Finally, as a matter of policy and prudence, a school might decide just to provide one or more gender-neutral, single-person restrooms with locking doors. It could install single-use changing stalls and showers with locking doors in the locker rooms. These practical steps could potentially side-step the issue for the time being.
It is paramount that schools consult with an attorney when addressing these issues. The pending court decisions, and even state or local laws, will dictate the available options for your institution.
This Alert is a joint publication of Kent D. Talbert, PLLC. and Gammon & Grange, P.C. Our attorneys are available for consultation on the best option for your school and we will continue to update you as major events unfold. Attorney Kent Talbert, of Kent D. Talbert, PLLC., has 25 years of experience in education law, policy, and strategy and can advise your institution on Title IX and other compliance issues. Gammon & Grange attorneys Scott J. Ward, and Christine Lambrou Johnson specialize in advising private and religious institutions in education, employment, and First Amendment law.
Kent D. Talbert, With an in-depth knowledge of education law, policy and strategy, Mr. Talbert’s practice areas include legal services to colleges and universities, for-profit schools, accrediting agencies, the student loan industry, the pre-K-12 sector, charter school organizations, professional and trade associations, and education-focused companies, as well as service as an expert witness.
Scott J. Ward, Owner at Gammon & Grange, P.C. and director of its First Amendment and Litigation practice groups, has over 25 years of experience helping educational institutions and other nonprofits avoid and manage legal risks and ultimately further their missions.
Christine Lambrou Johnson, Of Counsel at Gammon & Grange, P.C., is an experienced litigator representing nonprofits and business entities in their obligations under discrimination and employment laws. She successfully defended numerous discrimination suits while serving as Assistant Attorney General for the State of Illinois.

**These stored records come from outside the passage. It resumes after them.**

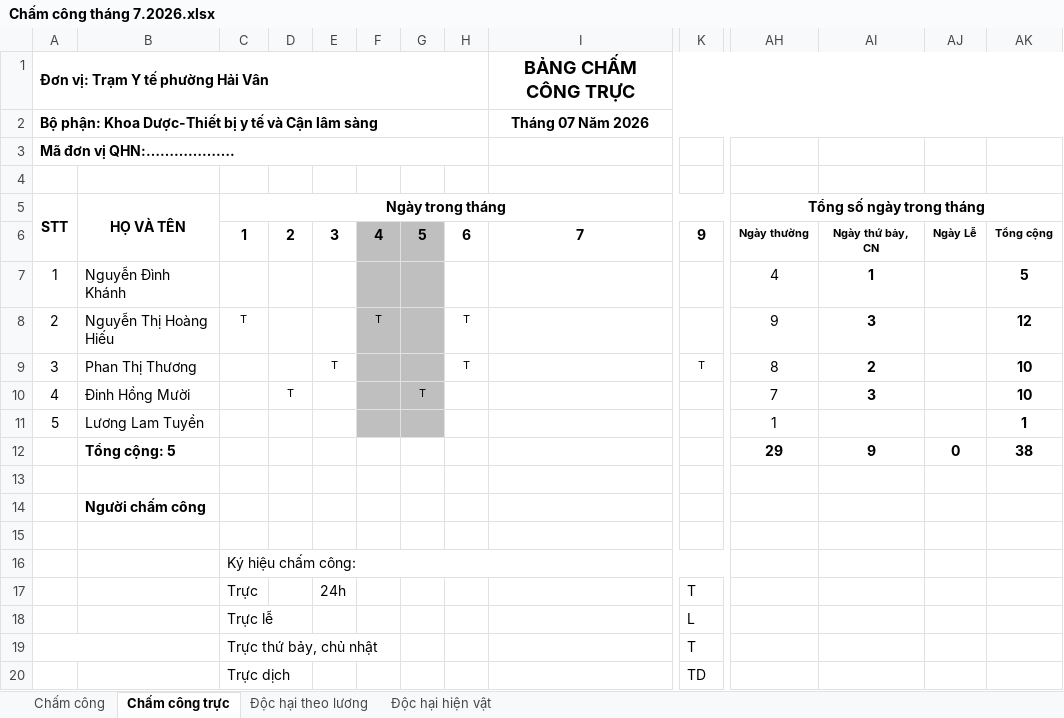
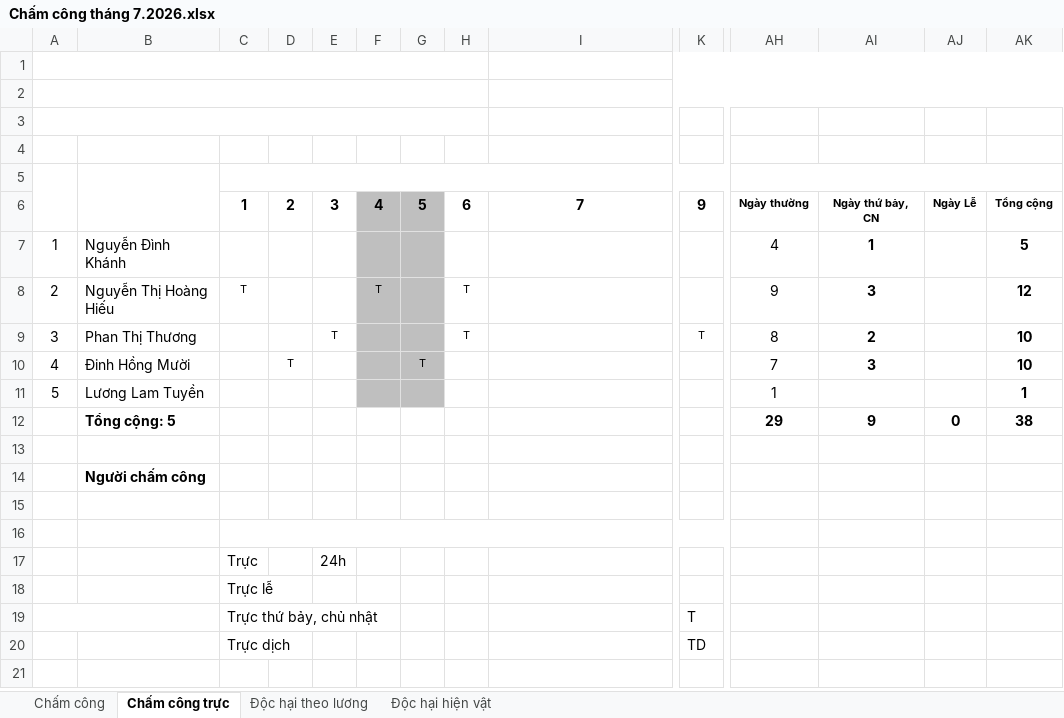
Before and after one commit to quoctri1802/tythaivan, an Excel workbook: Chấm công tháng 7.2026.xlsx, sheet Chấm công trực, drawn as a sheet; only a part is shown, gaps mark what is left out; values as stored, in another font and other column widths than the file's, no borders; removed rows and columns are numbered as before the commit, all else as after; rows hold the shown columns only; the diff covers the shown part only; the diff names each change by its address in the sheet, - before the commit and + after, or states it on an @@ line.

Commit message:
Clean duplicate cell values and template corruption in Chấm công tháng 7.2026.xlsx in place to serve as a pristine collapsed template

```diff
--- a/Chấm công tháng 7.2026.xlsx (sheet Chấm công trực)
+++ b/Chấm công tháng 7.2026.xlsx (sheet Chấm công trực)
-row 1: Đơn vị: Trạm Y tế phường Hải Vân |  |  |  |  |  |  |  | BẢNG CHẤM CÔNG TRỰC
-row 2: Bộ phận: Khoa Dược-Thiết bị y tế và Cận lâm sàng |  |  |  |  |  |  |  | Tháng 07 Năm 2026
-row 3: Mã đơn vị QHN:……………….
+A1:H1 merged
+I1:AK1 merged
-row 2: STT | HỌ VÀ TÊN | Ngày trong tháng |  |  |  |  |  |  |  | Tổng số ngày trong tháng
+row 2: (empty)
-A5:A6 merged
+A2:H2 merged
-B5:B6 merged
-C5:AG5 merged
+I2:AK2 merged
-AH5:AK5 merged
+row 3: (empty)
+row 4: (empty)
+row 5: (empty)
-row 13: (empty)
-row 14:  | Người chấm công
+row 14:  | Người chấm công
-C15: Ký hiệu chấm công:
+C15: (empty)
-C16:K16 merged
+row 16: (empty)
-K17: T
+K17: (empty)
-K18: L
+K18: (empty)
```
Also changed, not shown: merged cells elsewhere in this sheet, sheet Chấm công, sheet Độc hại theo lương, sheet Độc hại hiện vật, Bao_cao_cham_cong_Thang_7_2026_TEST.xlsx.
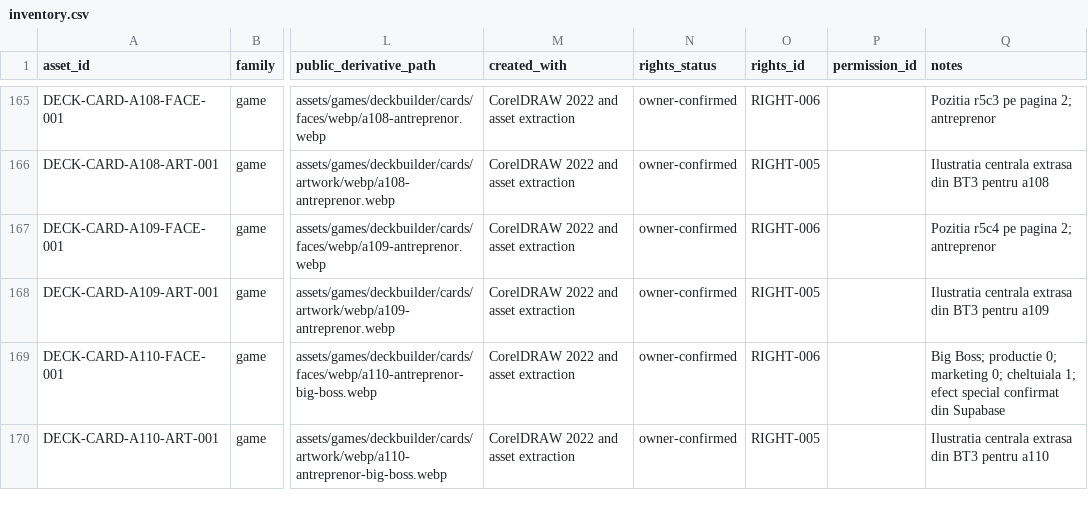
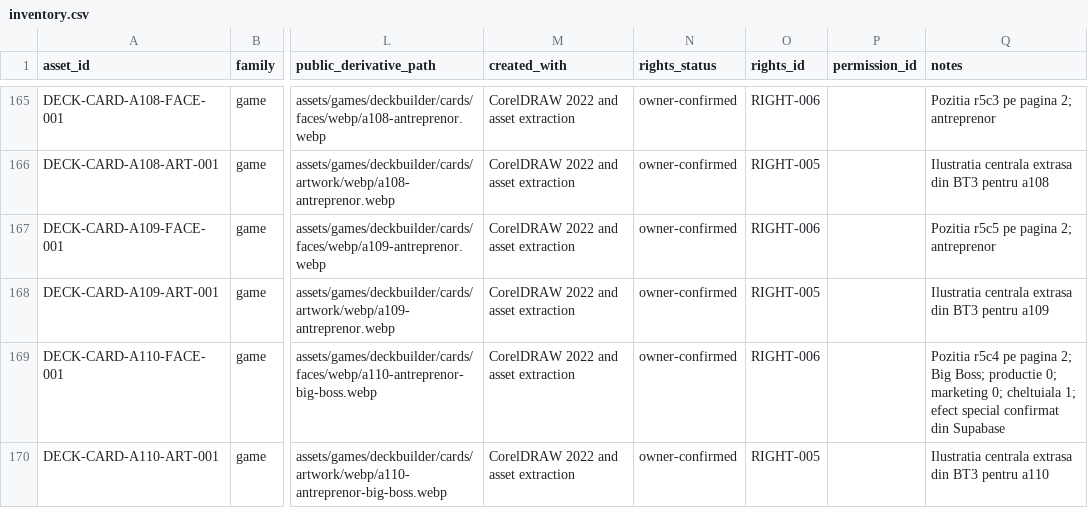
Before and after one commit to liviu1972-ctrl/EZplay, a CSV file: assets/inventory.csv, drawn as a sheet; only a part is shown, gaps mark what is left out; the diff names each change by its address in the sheet, - before the commit and + after, or states it on an @@ line.

Commit message:
fix(assets): correct BT3 entrepreneur positions

```diff
--- a/assets/inventory.csv
+++ b/assets/inventory.csv
-Q167 (notes): Pozitia r5c4 pe pagina 2; antreprenor
+Q167 (notes): Pozitia r5c5 pe pagina 2; antreprenor
-Q169 (notes): Big Boss;…
+Q169 (notes): Pozitia r5c4 pe pagina 2; Big Boss;…
```
Also changed, not shown: assets/games/deckbuilder/cards/bt3-assets-manifest.csv, assets/games/deckbuilder/print/bt3-card-sheet-map.csv, 8 other files.
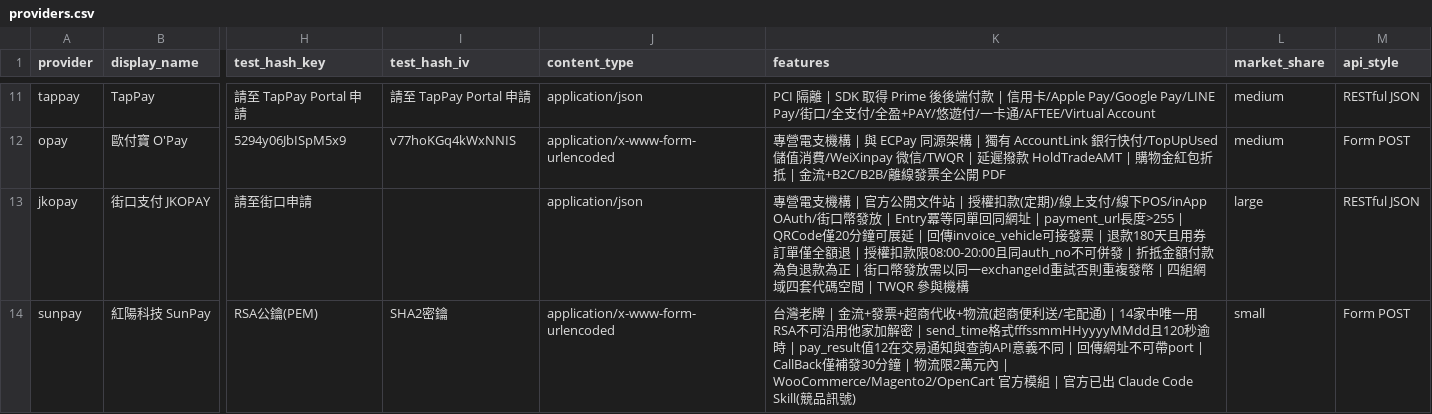
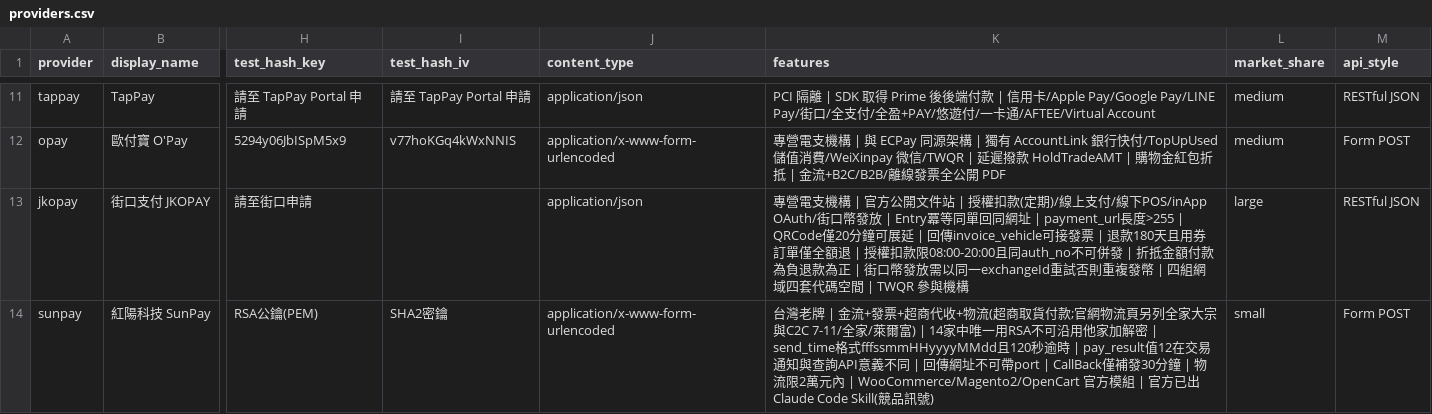
Before and after one commit to Moksa1123/taiwan-ecommerce-toolkit, a CSV file: payment-cli/assets/taiwan-payment/data/providers.csv, drawn as a sheet; only a part is shown, gaps mark what is left out; the diff covers the shown part only; the diff names each change by its address in the sheet, - before the commit and + after, or states it on an @@ line.

```diff
--- a/payment-cli/assets/taiwan-payment/data/providers.csv
+++ b/payment-cli/assets/taiwan-payment/data/providers.csv
-K14 (features): …流(超商便利送/宅配通) | 14家…
+K14 (features): …流(超商取貨付款;官網物流頁另列全家大宗與C2C 7-11/全家/萊爾富) | 14家…
```
Also changed, not shown: 9 edited cells elsewhere in this file, logistics-cli/assets/taiwan-logistics/data/providers.csv, payment-cli/assets/taiwan-payment/data/reasoning.csv, 50 other files.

Disclaimer: This memo is provided for general information purposes only and is not a substitute for legal advice. The transmission of this memo does not create an attorney/client relationship. No recipients of this memo should act or refrain from acting on the basis of this memo without seeking professional legal counsel. Gammon & Grange, P.C. expressly disclaims all liability relating to actions taken or not taken based on the content of this memo.